- to say with William Schoedel that “Lucian (as Lightfoot and others have suggested) probably had Ignatius in mind when he wrote the following concerning Peregrinus: ‘They say that he sent letters to almost all the famous cities more or less as testaments, counsels, and laws; and he appointed … certain of his companions as ambassadors. . . for the purpose, calling them messengers of the dead and couriers of the shades . . . ” (Ignatius of Antioch, p. 279). . . .
- Or to say with Allen Brent that “Lucian, as he describes Peregrinus, endows him with many of the characteristics of Ignatius as typical of an imprisoned Christian martyr.” (Ignatius of Antioch – A Martyr Bishop and the origin of the Episcopacy, p. 50).
That explanation doesn’t work. That kind of borrowing by Lucian would only have compromised his ridicule of Peregrinus. He couldn’t have expected to convincingly expose Peregrinus by substituting a lot of characteristics from someone else, especially when he was writing so soon after the demise of his target. People would have noticed that his portrait was false.
More convincing explanations
But I have also now shown that the letters themselves contain puzzling features that point to a different explanation for the similarities. The similarities exist because the letters were in fact written by Peregrinus, but the puzzles exist because changes were later made to the letters to disguise his authorship.
- Authorship by Peregrinus provides a more convincing reason for the urgency of the request that Ambassadors of God be sent from Asia to Antioch.
- And that request for Asian Ambassadors matches up with the presence of Asian delegates in Syria who, according to Lucian, helped, defended and encouraged Peregrinus.
- My theory also provides a more convincing reason for the request that a most God-pleasing council be convoked.
- And it can plausibly reconstruct the circumstances of Peregrinus’ arrest and detect the route that was originally in the letters.
- It can give a definite meaning to the otherwise vague expression “May I have the joy of you.”
- Moreover the theory can explain, for instance, why the name of Polycarp is not found in the letter to the Smyrneans, but is found awkwardly lodged in another letter.
- And why, for instance, only in the so-called letter to Rome is there no mention of a bishop, presbyters and deacons.
- And it can explain the ‘filtering out’ that has occurred in the church addressed by that letter.
Other lesser anomalies find similarly satisfying solutions.
And, of course, since Peregrinus at some point became an apostate, there is an overall plausible reason why a later Christian would have needed to disguise the letters if he wanted to use them.
Second Century Witness — or Lack Thereof — to an Ignatius of Antioch

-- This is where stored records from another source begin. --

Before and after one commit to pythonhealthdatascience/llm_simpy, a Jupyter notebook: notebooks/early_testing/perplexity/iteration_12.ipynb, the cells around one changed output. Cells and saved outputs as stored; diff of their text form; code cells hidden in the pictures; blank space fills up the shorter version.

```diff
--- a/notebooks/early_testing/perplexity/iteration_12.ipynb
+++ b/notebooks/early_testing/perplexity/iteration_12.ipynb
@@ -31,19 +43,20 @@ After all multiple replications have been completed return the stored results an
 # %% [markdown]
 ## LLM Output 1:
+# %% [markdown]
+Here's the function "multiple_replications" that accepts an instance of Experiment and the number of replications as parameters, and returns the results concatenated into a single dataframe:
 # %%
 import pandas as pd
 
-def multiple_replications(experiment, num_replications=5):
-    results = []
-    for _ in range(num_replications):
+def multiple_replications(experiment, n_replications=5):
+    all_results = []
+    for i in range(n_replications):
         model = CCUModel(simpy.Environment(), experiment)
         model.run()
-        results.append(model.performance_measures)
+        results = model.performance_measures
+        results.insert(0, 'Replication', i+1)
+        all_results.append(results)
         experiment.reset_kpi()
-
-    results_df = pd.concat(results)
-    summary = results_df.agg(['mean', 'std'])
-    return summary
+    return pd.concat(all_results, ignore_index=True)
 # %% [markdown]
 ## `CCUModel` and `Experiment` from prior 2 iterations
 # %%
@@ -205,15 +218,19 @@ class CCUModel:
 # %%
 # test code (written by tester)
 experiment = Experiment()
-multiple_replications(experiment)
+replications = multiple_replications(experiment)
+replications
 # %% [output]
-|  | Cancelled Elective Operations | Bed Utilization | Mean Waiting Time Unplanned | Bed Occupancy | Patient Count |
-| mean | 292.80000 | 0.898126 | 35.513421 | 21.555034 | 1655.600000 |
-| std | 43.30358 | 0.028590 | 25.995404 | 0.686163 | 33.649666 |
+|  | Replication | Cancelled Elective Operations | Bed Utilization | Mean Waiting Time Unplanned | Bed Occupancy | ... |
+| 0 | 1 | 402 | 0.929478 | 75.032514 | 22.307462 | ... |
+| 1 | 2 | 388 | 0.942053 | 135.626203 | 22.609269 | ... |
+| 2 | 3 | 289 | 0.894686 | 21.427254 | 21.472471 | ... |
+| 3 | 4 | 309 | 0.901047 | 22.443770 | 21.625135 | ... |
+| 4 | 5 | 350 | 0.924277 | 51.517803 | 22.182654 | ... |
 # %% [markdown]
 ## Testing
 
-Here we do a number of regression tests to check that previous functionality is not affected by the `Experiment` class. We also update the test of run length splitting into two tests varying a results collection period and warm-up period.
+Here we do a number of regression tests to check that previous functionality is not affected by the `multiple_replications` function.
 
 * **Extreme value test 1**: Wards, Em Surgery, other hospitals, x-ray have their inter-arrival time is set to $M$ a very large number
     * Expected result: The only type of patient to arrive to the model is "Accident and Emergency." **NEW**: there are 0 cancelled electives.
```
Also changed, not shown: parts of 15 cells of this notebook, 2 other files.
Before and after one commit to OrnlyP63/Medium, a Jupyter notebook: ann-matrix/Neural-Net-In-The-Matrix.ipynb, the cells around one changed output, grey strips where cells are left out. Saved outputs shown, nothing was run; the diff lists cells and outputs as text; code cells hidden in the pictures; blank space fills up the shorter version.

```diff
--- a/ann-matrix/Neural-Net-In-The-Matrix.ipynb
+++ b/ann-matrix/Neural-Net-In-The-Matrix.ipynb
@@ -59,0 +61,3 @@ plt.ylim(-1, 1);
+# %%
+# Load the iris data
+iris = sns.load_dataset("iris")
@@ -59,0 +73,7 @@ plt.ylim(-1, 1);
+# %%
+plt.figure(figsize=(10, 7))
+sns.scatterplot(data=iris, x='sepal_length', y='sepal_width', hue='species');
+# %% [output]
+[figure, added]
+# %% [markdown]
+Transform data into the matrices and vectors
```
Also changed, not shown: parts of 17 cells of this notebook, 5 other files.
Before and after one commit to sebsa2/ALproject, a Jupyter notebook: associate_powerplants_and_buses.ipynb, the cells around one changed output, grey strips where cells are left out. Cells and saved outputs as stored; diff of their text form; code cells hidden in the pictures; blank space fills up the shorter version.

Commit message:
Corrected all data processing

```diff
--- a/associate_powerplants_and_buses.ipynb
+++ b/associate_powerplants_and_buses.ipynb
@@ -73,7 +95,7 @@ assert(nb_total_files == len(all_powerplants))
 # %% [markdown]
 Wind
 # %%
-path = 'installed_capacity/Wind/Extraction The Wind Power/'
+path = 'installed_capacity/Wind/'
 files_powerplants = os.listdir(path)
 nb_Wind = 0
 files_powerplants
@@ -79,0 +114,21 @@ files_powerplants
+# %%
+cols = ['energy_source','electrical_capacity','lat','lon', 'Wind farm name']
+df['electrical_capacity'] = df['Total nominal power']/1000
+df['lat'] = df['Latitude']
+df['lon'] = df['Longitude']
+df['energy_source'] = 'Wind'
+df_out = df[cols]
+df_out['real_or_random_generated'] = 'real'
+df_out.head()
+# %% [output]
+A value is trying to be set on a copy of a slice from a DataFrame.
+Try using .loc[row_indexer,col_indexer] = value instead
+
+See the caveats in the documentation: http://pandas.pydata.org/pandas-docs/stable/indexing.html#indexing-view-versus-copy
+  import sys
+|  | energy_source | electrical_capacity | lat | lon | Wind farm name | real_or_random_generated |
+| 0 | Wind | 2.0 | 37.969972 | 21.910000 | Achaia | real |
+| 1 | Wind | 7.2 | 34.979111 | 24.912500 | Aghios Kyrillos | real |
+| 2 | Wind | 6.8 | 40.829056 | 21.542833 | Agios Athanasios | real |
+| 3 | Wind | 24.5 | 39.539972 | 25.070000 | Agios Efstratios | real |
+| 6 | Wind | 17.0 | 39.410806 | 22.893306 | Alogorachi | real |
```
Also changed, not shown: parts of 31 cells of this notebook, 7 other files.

My theory can explain too, why the name ‘Ignatius’—with a single questionable exception to be considered shortly—is nowhere to be found in any second-century Christian writings outside of the letter collection itself. Continue reading “Writing Ignatius into History (How the Peregrinus thesis solves many problems)”